> _Task goal_
Only one stretch of the data below is wanted: the lines starting at the one with "Before and after one commit to dgutow/TinkerMill-AVC, an" and ending at the one with "Also changed, not shown: 5 other files.", both included, given again exactly.

Items from a dataset:
.....
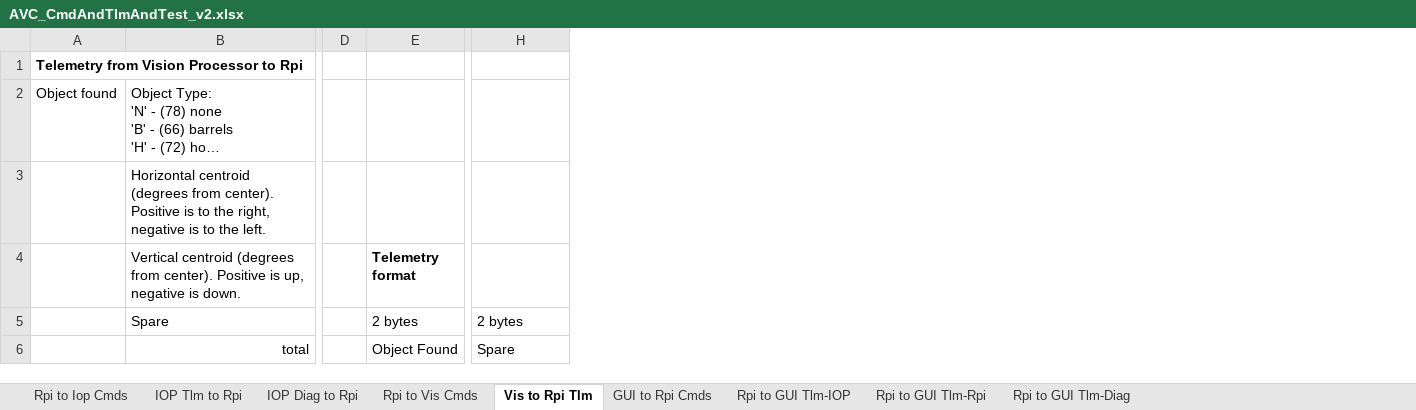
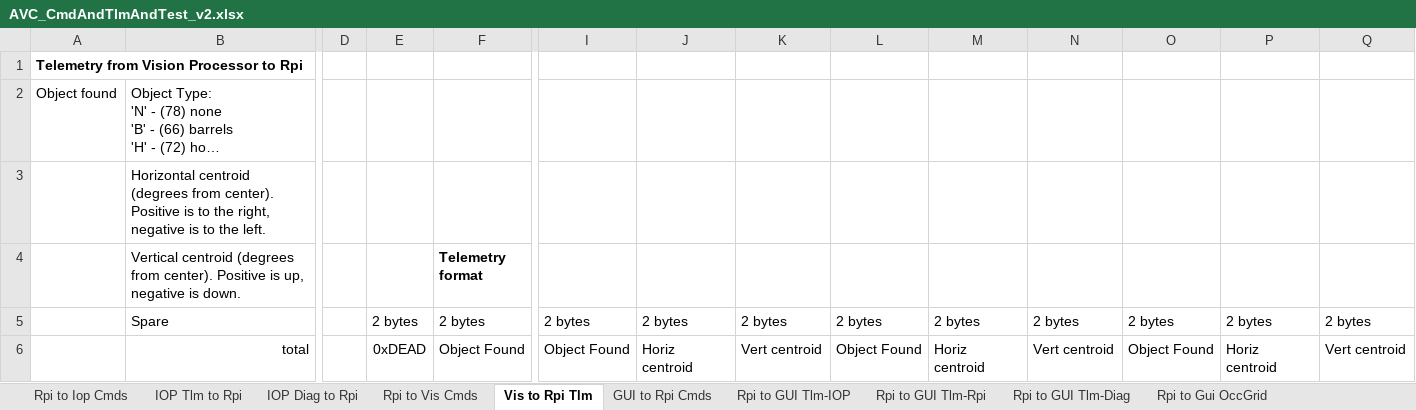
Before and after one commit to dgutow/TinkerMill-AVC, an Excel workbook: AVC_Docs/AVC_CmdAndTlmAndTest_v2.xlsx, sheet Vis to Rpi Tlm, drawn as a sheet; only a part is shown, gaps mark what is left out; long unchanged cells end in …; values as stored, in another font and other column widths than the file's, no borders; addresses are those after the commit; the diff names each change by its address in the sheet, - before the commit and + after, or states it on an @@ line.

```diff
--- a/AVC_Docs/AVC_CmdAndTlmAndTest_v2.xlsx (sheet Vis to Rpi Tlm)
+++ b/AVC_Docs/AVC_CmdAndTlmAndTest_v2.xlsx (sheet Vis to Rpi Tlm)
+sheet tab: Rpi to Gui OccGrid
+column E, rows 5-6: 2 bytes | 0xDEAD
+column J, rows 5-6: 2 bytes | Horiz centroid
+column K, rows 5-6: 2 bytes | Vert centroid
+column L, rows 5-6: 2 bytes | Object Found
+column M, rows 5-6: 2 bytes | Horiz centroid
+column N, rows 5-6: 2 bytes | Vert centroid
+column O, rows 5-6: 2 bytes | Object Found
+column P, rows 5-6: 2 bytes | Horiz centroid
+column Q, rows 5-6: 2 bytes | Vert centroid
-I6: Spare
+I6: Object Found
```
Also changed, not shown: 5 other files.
.....
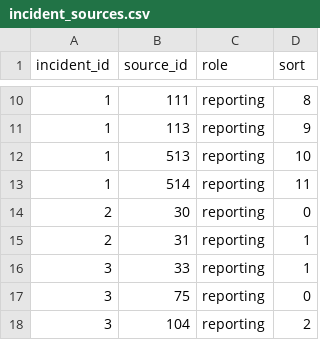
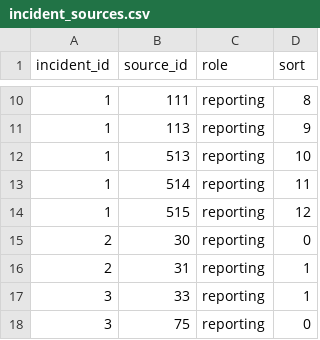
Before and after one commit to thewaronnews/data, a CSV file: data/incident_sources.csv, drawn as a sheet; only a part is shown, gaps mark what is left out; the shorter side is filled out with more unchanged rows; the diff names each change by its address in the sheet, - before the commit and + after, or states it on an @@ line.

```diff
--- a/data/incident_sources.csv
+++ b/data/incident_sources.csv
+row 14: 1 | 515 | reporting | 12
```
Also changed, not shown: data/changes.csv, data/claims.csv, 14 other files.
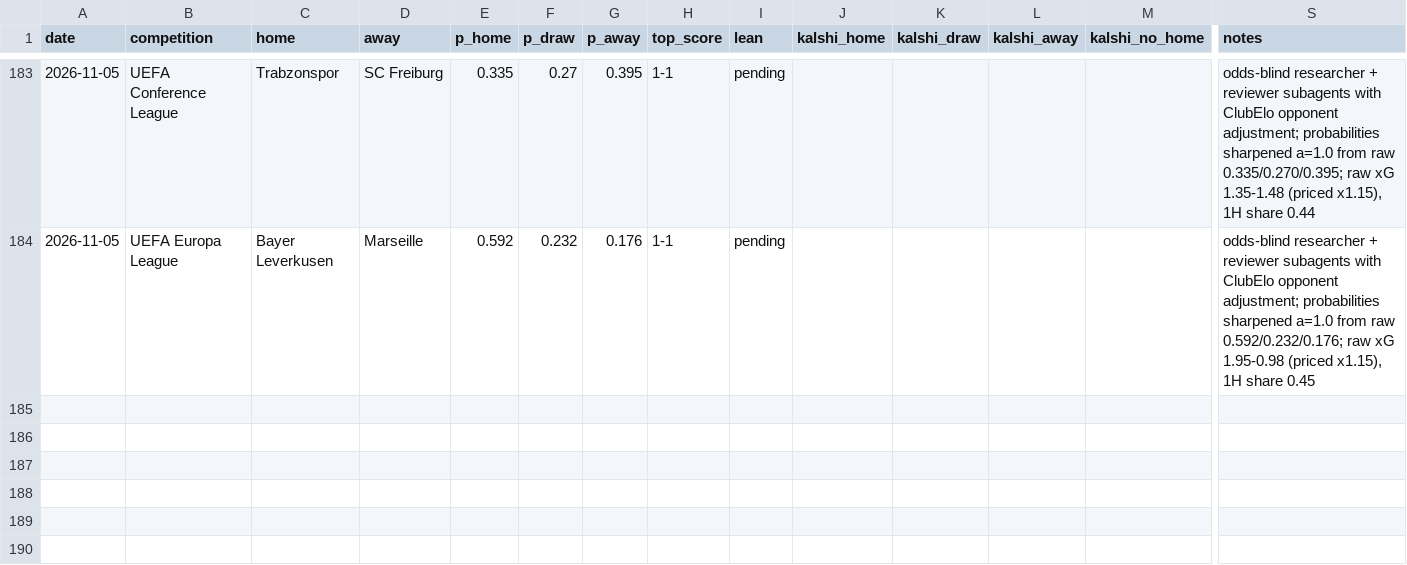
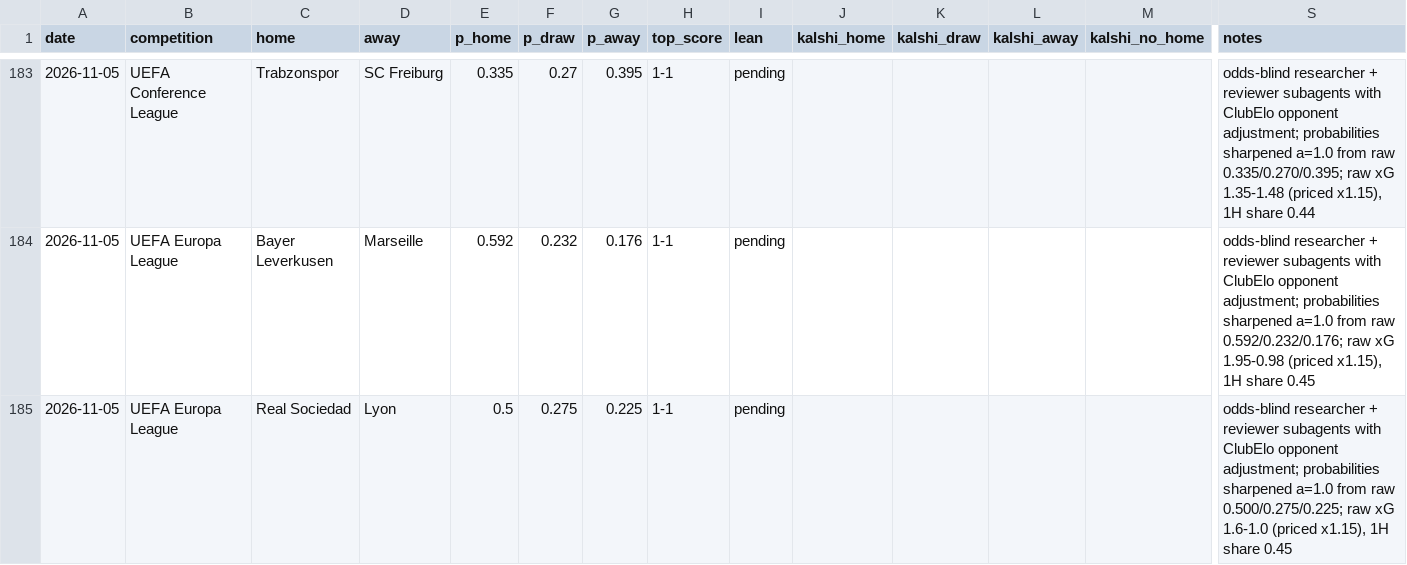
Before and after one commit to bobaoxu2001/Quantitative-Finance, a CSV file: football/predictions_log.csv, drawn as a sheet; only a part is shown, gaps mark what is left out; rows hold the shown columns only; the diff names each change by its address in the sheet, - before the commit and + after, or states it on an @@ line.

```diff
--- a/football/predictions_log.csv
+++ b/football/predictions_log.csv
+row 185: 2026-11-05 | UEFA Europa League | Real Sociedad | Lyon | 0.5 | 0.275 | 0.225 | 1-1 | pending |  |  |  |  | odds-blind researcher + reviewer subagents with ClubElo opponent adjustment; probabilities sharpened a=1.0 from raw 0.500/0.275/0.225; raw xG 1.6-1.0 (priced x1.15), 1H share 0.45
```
.....
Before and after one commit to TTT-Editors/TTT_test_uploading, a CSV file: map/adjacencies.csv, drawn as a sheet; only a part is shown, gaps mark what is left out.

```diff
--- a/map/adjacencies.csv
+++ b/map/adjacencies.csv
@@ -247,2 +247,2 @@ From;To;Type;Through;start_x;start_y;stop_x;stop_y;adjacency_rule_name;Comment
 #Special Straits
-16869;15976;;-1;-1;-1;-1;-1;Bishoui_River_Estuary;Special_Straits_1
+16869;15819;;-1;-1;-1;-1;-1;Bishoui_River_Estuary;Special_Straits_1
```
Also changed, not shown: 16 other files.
.....
> _Answer section_
Before and after one commit to dgutow/TinkerMill-AVC, an Excel workbook: AVC_Docs/AVC_CmdAndTlmAndTest_v2.xlsx, sheet Vis to Rpi Tlm, drawn as a sheet; only a part is shown, gaps mark what is left out; long unchanged cells end in …; values as stored, in another font and other column widths than the file's, no borders; addresses are those after the commit; the diff names each change by its address in the sheet, - before the commit and + after, or states it on an @@ line.

```diff
--- a/AVC_Docs/AVC_CmdAndTlmAndTest_v2.xlsx (sheet Vis to Rpi Tlm)
+++ b/AVC_Docs/AVC_CmdAndTlmAndTest_v2.xlsx (sheet Vis to Rpi Tlm)
+sheet tab: Rpi to Gui OccGrid
+column E, rows 5-6: 2 bytes | 0xDEAD
+column J, rows 5-6: 2 bytes | Horiz centroid
+column K, rows 5-6: 2 bytes | Vert centroid
+column L, rows 5-6: 2 bytes | Object Found
+column M, rows 5-6: 2 bytes | Horiz centroid
+column N, rows 5-6: 2 bytes | Vert centroid
+column O, rows 5-6: 2 bytes | Object Found
+column P, rows 5-6: 2 bytes | Horiz centroid
+column Q, rows 5-6: 2 bytes | Vert centroid
-I6: Spare
+I6: Object Found
```
Also changed, not shown: 5 other files.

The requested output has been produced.